* **AIM OF THE TASK**: Once the pictures are removed, restate the data below word for word.

* **Screenshot and code edit data**:
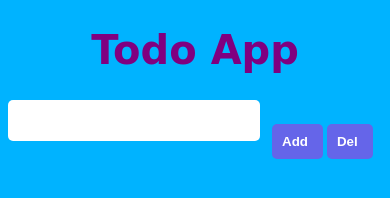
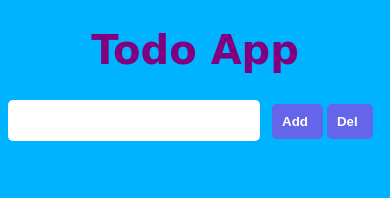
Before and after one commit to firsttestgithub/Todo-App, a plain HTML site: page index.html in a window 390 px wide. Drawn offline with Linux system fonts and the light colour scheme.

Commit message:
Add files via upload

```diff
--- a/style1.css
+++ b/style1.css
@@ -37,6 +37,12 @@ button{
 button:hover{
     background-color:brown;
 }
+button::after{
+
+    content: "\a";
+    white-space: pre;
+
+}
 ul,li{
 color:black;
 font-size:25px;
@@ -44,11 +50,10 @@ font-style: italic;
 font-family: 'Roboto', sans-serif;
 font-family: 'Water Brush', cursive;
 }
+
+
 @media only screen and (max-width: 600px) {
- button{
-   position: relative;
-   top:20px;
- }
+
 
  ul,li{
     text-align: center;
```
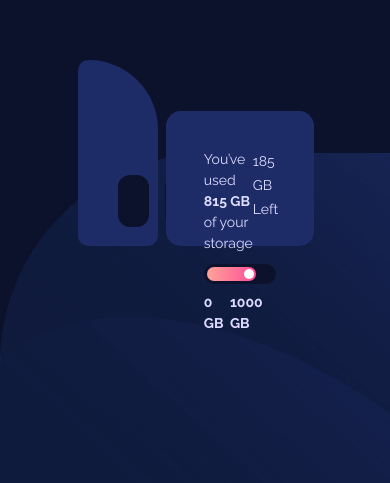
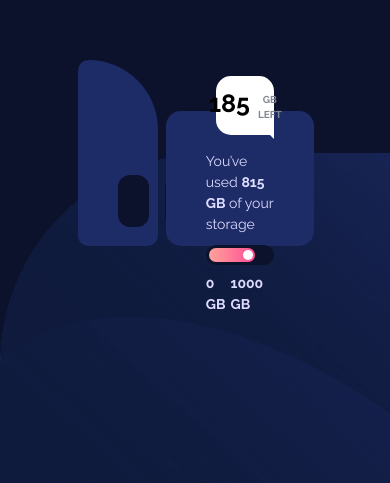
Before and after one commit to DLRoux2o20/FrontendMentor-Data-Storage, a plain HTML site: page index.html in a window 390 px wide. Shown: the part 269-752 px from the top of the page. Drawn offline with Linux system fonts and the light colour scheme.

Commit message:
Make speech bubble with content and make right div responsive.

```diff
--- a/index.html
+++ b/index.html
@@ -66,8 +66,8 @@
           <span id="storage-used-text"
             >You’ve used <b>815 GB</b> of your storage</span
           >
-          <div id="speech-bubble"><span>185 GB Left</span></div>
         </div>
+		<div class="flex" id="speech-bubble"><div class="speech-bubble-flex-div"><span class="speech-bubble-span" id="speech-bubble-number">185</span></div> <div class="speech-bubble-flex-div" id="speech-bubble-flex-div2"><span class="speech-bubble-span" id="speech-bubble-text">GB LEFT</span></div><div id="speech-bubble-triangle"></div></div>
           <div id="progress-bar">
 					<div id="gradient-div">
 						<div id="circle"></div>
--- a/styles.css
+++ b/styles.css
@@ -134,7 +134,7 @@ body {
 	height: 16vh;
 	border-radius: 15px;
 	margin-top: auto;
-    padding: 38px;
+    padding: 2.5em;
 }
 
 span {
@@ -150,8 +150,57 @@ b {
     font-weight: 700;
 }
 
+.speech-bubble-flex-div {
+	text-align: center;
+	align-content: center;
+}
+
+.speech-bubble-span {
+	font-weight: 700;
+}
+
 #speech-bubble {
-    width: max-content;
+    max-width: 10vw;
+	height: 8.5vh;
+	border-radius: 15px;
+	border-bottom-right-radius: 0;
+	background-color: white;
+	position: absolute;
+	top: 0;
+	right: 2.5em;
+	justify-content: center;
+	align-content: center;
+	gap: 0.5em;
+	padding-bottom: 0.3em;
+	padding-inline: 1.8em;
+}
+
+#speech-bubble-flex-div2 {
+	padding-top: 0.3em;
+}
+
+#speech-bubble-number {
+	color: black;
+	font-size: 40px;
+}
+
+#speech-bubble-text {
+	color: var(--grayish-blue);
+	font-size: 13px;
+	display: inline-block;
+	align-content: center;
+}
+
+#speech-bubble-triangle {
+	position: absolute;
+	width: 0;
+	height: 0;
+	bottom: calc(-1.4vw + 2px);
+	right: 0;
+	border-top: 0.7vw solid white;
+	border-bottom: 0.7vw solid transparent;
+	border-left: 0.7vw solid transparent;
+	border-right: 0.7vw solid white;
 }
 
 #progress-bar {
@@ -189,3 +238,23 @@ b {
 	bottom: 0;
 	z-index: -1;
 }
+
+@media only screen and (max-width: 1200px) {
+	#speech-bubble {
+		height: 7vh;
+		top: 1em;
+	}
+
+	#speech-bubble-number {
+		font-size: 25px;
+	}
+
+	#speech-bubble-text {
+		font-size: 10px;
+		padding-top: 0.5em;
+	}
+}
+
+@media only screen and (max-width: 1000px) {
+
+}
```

* **TASK RESPONSE**:
Before and after one commit to firsttestgithub/Todo-App, a plain HTML site: page index.html in a window 390 px wide. Drawn offline with Linux system fonts and the light colour scheme.

Commit message:
Add files via upload

```diff
--- a/style1.css
+++ b/style1.css
@@ -37,6 +37,12 @@ button{
 button:hover{
     background-color:brown;
 }
+button::after{
+
+    content: "\a";
+    white-space: pre;
+
+}
 ul,li{
 color:black;
 font-size:25px;
@@ -44,11 +50,10 @@ font-style: italic;
 font-family: 'Roboto', sans-serif;
 font-family: 'Water Brush', cursive;
 }
+
+
 @media only screen and (max-width: 600px) {
- button{
-   position: relative;
-   top:20px;
- }
+
 
  ul,li{
     text-align: center;
```
Before and after one commit to DLRoux2o20/FrontendMentor-Data-Storage, a plain HTML site: page index.html in a window 390 px wide. Shown: the part 269-752 px from the top of the page. Drawn offline with Linux system fonts and the light colour scheme.

Commit message:
Make speech bubble with content and make right div responsive.

```diff
--- a/index.html
+++ b/index.html
@@ -66,8 +66,8 @@
           <span id="storage-used-text"
             >You’ve used <b>815 GB</b> of your storage</span
           >
-          <div id="speech-bubble"><span>185 GB Left</span></div>
         </div>
+		<div class="flex" id="speech-bubble"><div class="speech-bubble-flex-div"><span class="speech-bubble-span" id="speech-bubble-number">185</span></div> <div class="speech-bubble-flex-div" id="speech-bubble-flex-div2"><span class="speech-bubble-span" id="speech-bubble-text">GB LEFT</span></div><div id="speech-bubble-triangle"></div></div>
           <div id="progress-bar">
 					<div id="gradient-div">
 						<div id="circle"></div>
--- a/styles.css
+++ b/styles.css
@@ -134,7 +134,7 @@ body {
 	height: 16vh;
 	border-radius: 15px;
 	margin-top: auto;
-    padding: 38px;
+    padding: 2.5em;
 }
 
 span {
@@ -150,8 +150,57 @@ b {
     font-weight: 700;
 }
 
+.speech-bubble-flex-div {
+	text-align: center;
+	align-content: center;
+}
+
+.speech-bubble-span {
+	font-weight: 700;
+}
+
 #speech-bubble {
-    width: max-content;
+    max-width: 10vw;
+	height: 8.5vh;
+	border-radius: 15px;
+	border-bottom-right-radius: 0;
+	background-color: white;
+	position: absolute;
+	top: 0;
+	right: 2.5em;
+	justify-content: center;
+	align-content: center;
+	gap: 0.5em;
+	padding-bottom: 0.3em;
+	padding-inline: 1.8em;
+}
+
+#speech-bubble-flex-div2 {
+	padding-top: 0.3em;
+}
+
+#speech-bubble-number {
+	color: black;
+	font-size: 40px;
+}
+
+#speech-bubble-text {
+	color: var(--grayish-blue);
+	font-size: 13px;
+	display: inline-block;
+	align-content: center;
+}
+
+#speech-bubble-triangle {
+	position: absolute;
+	width: 0;
+	height: 0;
+	bottom: calc(-1.4vw + 2px);
+	right: 0;
+	border-top: 0.7vw solid white;
+	border-bottom: 0.7vw solid transparent;
+	border-left: 0.7vw solid transparent;
+	border-right: 0.7vw solid white;
 }
 
 #progress-bar {
@@ -189,3 +238,23 @@ b {
 	bottom: 0;
 	z-index: -1;
 }
+
+@media only screen and (max-width: 1200px) {
+	#speech-bubble {
+		height: 7vh;
+		top: 1em;
+	}
+
+	#speech-bubble-number {
+		font-size: 25px;
+	}
+
+	#speech-bubble-text {
+		font-size: 10px;
+		padding-top: 0.5em;
+	}
+}
+
+@media only screen and (max-width: 1000px) {
+
+}
```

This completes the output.